Search each line of the data for the word "solid"; copy every line where it is found.

***

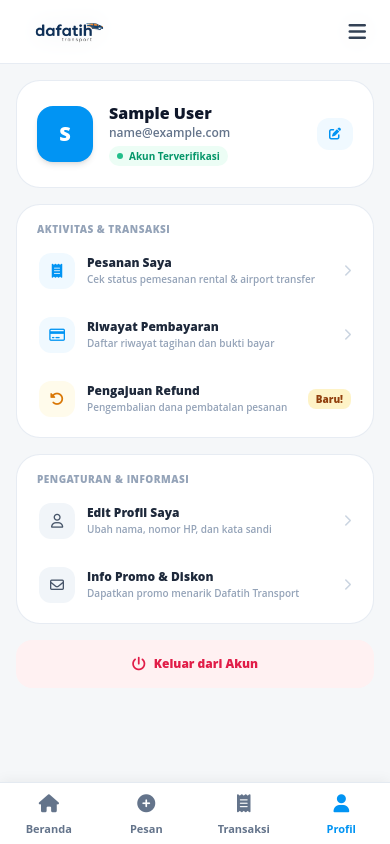
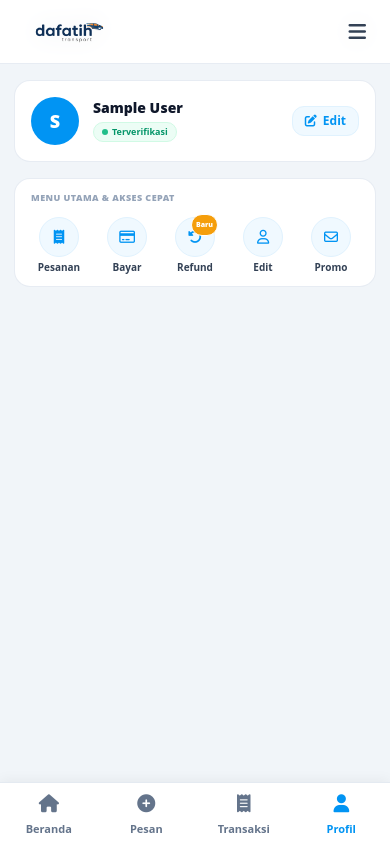
Before and after one commit to assasaqi/dafatih-transport, a React (Vite) app in the folder frontend/: page /profile in a window 390 px wide. Shown: the top 844 px of the page. Built offline with nearby package versions, Linux system fonts and the light colour scheme; no server answers; sample sign-in values are in the browser's storage.

Commit message:
ubah desain profil di mobile versian

```diff
--- a/frontend/src/pages/client/Profile.jsx
+++ b/frontend/src/pages/client/Profile.jsx
@@ -4,12 +4,7 @@ import { useAuth } from '@/context/AuthContext';
 
 const Profile = () => {
     const navigate = useNavigate();
-    const { user, logout } = useAuth();
-
-    const handleLogout = () => {
-        logout();
-        navigate('/login');
-    };
+    const { user } = useAuth();
 
     if (!user) {
         return (
@@ -42,39 +37,106 @@ const Profile = () => {
     const initialLetter = user.name ? user.name.charAt(0).toUpperCase() : 'U';
 
     return (
-        <div className="min-h-screen pt-20 pb-24 bg-slate-50/60">
-            <div className="max-w-2xl mx-auto px-4 sm:px-6 space-y-4">
+        <div className="min-h-screen pt-20 pb-28 bg-slate-100">
+            <div className="max-w-2xl mx-auto px-3.5 sm:px-4 space-y-4">
 
                 {/* HEADER PROFIL USER */}
-                <div className="bg-white rounded-3xl border border-slate-200/80 p-5 shadow-xs flex items-center justify-between gap-4">
-                    <div className="flex items-center gap-4 min-w-0">
-                        <div className="w-14 h-14 bg-[#0194F3] text-white rounded-2xl flex items-center justify-center font-black text-xl shadow-md shrink-0">
+                <div className="bg-white rounded-2xl sm:rounded-3xl border border-slate-200/80 p-4 sm:p-5 shadow-xs flex items-center justify-between gap-4">
+                    <div className="flex items-center gap-3.5 min-w-0">
+                        {/* AVATAR USER */}
+                        <div className="w-12 h-12 sm:w-14 sm:h-14 bg-[#0194F3] text-white rounded-full flex items-center justify-center font-black text-lg sm:text-xl shadow-xs shrink-0">
                             {initialLetter}
                         </div>
                         <div className="min-w-0">
-                            <h1 className="text-base sm:text-lg font-extrabold text-slate-900 truncate">
+                            <h1 className="text-sm sm:text-lg font-extrabold text-slate-900 truncate leading-tight">
                                 {user.name}
                             </h1>
-                            <p className="text-xs font-semibold text-slate-500 truncate">
-                                {user.email || user.no_hp || 'Pengguna Aktif'}
-                            </p>
-                            <span className="inline-flex items-center gap-1.5 text-[10px] font-bold text-emerald-600 bg-emerald-50 px-2 py-0.5 rounded-full mt-1">
+                            <span className="inline-flex items-center gap-1 text-[9px] sm:text-[10px] font-bold text-emerald-600 bg-emerald-50 px-2 py-0.5 rounded-full mt-1 border border-emerald-100">
                                 <span className="w-1.5 h-1.5 rounded-full bg-emerald-500 animate-pulse"></span>
-                                Akun Terverifikasi
+                                Terverifikasi
                             </span>
                         </div>
                     </div>
 
+                    {/* TOMBOL EDIT */}
                     <Link
                         to="/profile/edit"
-                        className="bg-sky-50 hover:bg-sky-100 text-[#0194F3] text-xs font-extrabold px-3 py-2 rounded-xl transition-all shrink-0 flex items-center gap-1.5"
+                        className="bg-sky-50 hover:bg-sky-100 text-[#0194F3] text-xs font-bold px-3 py-1.5 sm:px-3.5 sm:py-2 rounded-xl transition-all shrink-0 flex items-center gap-1.5 border border-sky-100 active:scale-95"
                     >
                         <i className="fa-solid fa-pen-to-square text-xs"></i>
-                        <span className="hidden sm:inline">Edit</span>
+                        <span>Edit</span>
                     </Link>
                 </div>
 
-                {/* SEKSI MENU UTAMA */}
+                {/* ======================================================== */}
+                {/* 1. TAMPILAN KHUSUS MOBILE (Grid Ikon Konsisten #0194F3) */}
+                {/* ======================================================== */}
+                <div className="block sm:hidden bg-white rounded-2xl border border-slate-200/80 p-3 shadow-xs">
+                    <p className="text-[9px] font-black uppercase text-slate-400 tracking-wider mb-3 px-1">
+                        Menu Utama & Akses Cepat
+                    </p>
+
+                    <div className="grid grid-cols-5 gap-x-1 gap-y-3 text-center items-start justify-items-center">
+                        {/* 1. PESANAN SAYA */}
+                        <Link to="/pesanan-saya" className="flex flex-col items-center group w-full">
+                            <div className="w-10 h-10 rounded-full bg-sky-50 hover:bg-sky-100 text-[#0194F3] flex items-center justify-center text-sm shadow-2xs group-active:scale-95 transition-transform mb-1 shrink-0 border border-sky-100">
+                                <i className="fa-solid fa-receipt"></i>
+                            </div>
+                            <span className="text-[10px] font-bold text-slate-700 leading-tight truncate w-full px-0.5">
+                                Pesanan
+                            </span>
+                        </Link>
+
+                        {/* 2. RIWAYAT PEMBAYARAN */}
+                        <Link to="/payments" className="flex flex-col items-center group w-full">
+                            <div className="w-10 h-10 rounded-full bg-sky-50 hover:bg-sky-100 text-[#0194F3] flex items-center justify-center text-sm shadow-2xs group-active:scale-95 transition-transform mb-1 shrink-0 border border-sky-100">
+                                <i className="fa-regular fa-credit-card"></i>
+                            </div>
+                            <span className="text-[10px] font-bold text-slate-700 leading-tight truncate w-full px-0.5">
+                                Bayar
+                            </span>
+                        </Link>
+
+                        {/* 3. PENGAJUAN REFUND */}
+                        <Link to="/refunds" className="flex flex-col items-center group w-full">
+                            <div className="w-10 h-10 rounded-full bg-sky-50 hover:bg-sky-100 text-[#0194F3] flex items-center justify-center text-sm shadow-2xs group-active:scale-95 transition-transform mb-1 shrink-0 relative border border-sky-100">
+                                <i className="fa-solid fa-rotate-left"></i>
+                                <span className="absolute -top-1 -right-1 bg-amber-500 text-white text-[7px] font-black px-1 py-0.2 rounded-full border border-white">
+                                    Baru
+                                </span>
+                            </div>
+                            <span className="text-[10px] font-bold text-slate-700 leading-tight truncate w-full px-0.5">
+                                Refund
+                            </span>
+                        </Link>
+
+                        {/* 4. EDIT PROFIL SAYA */}
+                        <Link to="/profile/edit" className="flex flex-col items-center group w-full">
+                            <div className="w-10 h-10 rounded-full bg-sky-50 hover:bg-sky-100 text-[#0194F3] flex items-center justify-center text-sm shadow-2xs group-active:scale-95 transition-transform mb-1 shrink-0 border border-sky-100">
+                                <i className="fa-regular fa-user"></i>
+                            </div>
+                            <span className="text-[10px] font-bold text-slate-700 leading-tight truncate w-full px-0.5">
+                                Edit
+                            </span>
+                        </Link>
+
+                        {/* 5. INFO PROMO & DISKON */}
+                        <Link to="/promos" className="flex flex-col items-center group w-full">
+                            <div className="w-10 h-10 rounded-full bg-sky-50 hover:bg-sky-100 text-[#0194F3] flex items-center justify-center text-sm shadow-2xs group-active:scale-95 transition-transform mb-1 shrink-0 border border-sky-100">
+                                <i className="fa-regular fa-envelope"></i>
+                            </div>
+                            <span className="text-[10px] font-bold text-slate-700 leading-tight truncate w-full px-0.5">
+                                Promo
+                            </span>
+                        </Link>
+                    </div>
+                </div>
+
+                {/* ======================================================== */}
+                {/* 2. TAMPILAN LAPTOP & TABLET (Ikon Konsisten #0194F3) */}
+                {/* ======================================================== */}
+                <div className="hidden sm:block space-y-4">
+                    {/* SEKSI 1: AKTIVITAS & TRANSAKSI */}
                     <div className="bg-white rounded-3xl border border-slate-200/80 p-2 shadow-xs space-y-1">
                         <p className="px-3 pt-2 text-[10px] font-black uppercase text-slate-400 tracking-wider">
                             Aktivitas & Transaksi
@@ -117,7 +179,7 @@ const Profile = () => {
                             className="flex items-center justify-between px-3.5 py-3 rounded-2xl hover:bg-slate-50 transition-colors text-slate-700 group"
                         >
                             <div className="flex items-center gap-3">
-                            <div className="w-9 h-9 rounded-xl bg-amber-50 text-amber-600 flex items-center justify-center text-sm font-bold shrink-0">
+                                <div className="w-9 h-9 rounded-xl bg-sky-50 text-[#0194F3] flex items-center justify-center text-sm font-bold shrink-0">
                                     <i className="fa-solid fa-rotate-left"></i>
                                 </div>
                                 <div>
@@ -131,7 +193,7 @@ const Profile = () => {
                         </Link>
                     </div>
 
-                {/* SEKSI PENGATURAN & LAINNYA */}
+                    {/* SEKSI 2: PENGATURAN & LAINNYA */}
                     <div className="bg-white rounded-3xl border border-slate-200/80 p-2 shadow-xs space-y-1">
                         <p className="px-3 pt-2 text-[10px] font-black uppercase text-slate-400 tracking-wider">
                             Pengaturan & Informasi
@@ -142,7 +204,7 @@ const Profile = () => {
                             className="flex items-center justify-between px-3.5 py-3 rounded-2xl hover:bg-slate-50 transition-colors text-slate-700 group"
                         >
                             <div className="flex items-center gap-3">
-                            <div className="w-9 h-9 rounded-xl bg-slate-100 text-slate-600 flex items-center justify-center text-sm font-bold shrink-0">
+                                <div className="w-9 h-9 rounded-xl bg-sky-50 text-[#0194F3] flex items-center justify-center text-sm font-bold shrink-0">
                                     <i className="fa-regular fa-user"></i>
                                 </div>
                                 <div>
@@ -158,7 +220,7 @@ const Profile = () => {
                             className="flex items-center justify-between px-3.5 py-3 rounded-2xl hover:bg-slate-50 transition-colors text-slate-700 group"
                         >
                             <div className="flex items-center gap-3">
-                            <div className="w-9 h-9 rounded-xl bg-slate-100 text-slate-600 flex items-center justify-center text-sm font-bold shrink-0">
+                                <div className="w-9 h-9 rounded-xl bg-sky-50 text-[#0194F3] flex items-center justify-center text-sm font-bold shrink-0">
                                     <i className="fa-regular fa-envelope"></i>
                                 </div>
                                 <div>
@@ -169,16 +231,7 @@ const Profile = () => {
                             <i className="fa-solid fa-chevron-right text-slate-300 group-hover:text-[#0194F3] text-xs transition-colors"></i>
                         </Link>
                     </div>
-
-                {/* TOMBOL LOGOUT */}
-                <button
-                    type="button"
-                    onClick={handleLogout}
-                    className="w-full bg-rose-50 hover:bg-rose-100 text-rose-600 font-extrabold text-xs py-3.5 rounded-2xl transition-all flex items-center justify-center gap-2 cursor-pointer shadow-2xs active:scale-[0.99]"
-                >
-                    <i className="fa-solid fa-power-off text-sm"></i>
-                    <span>Keluar dari Akun</span>
-                </button>
+                </div>
 
             </div>
         </div>
```
Lines whose indentation alone changed are shown as unchanged.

***

• [TASK RESULT]:
                         <i className="fa-solid fa-pen-to-square text-xs"></i>
+                                <i className="fa-solid fa-receipt"></i>
+                                <i className="fa-solid fa-rotate-left"></i>
                                     <i className="fa-solid fa-rotate-left"></i>
                             <i className="fa-solid fa-chevron-right text-slate-300 group-hover:text-[#0194F3] text-xs transition-colors"></i>
-                    <i className="fa-solid fa-power-off text-sm"></i>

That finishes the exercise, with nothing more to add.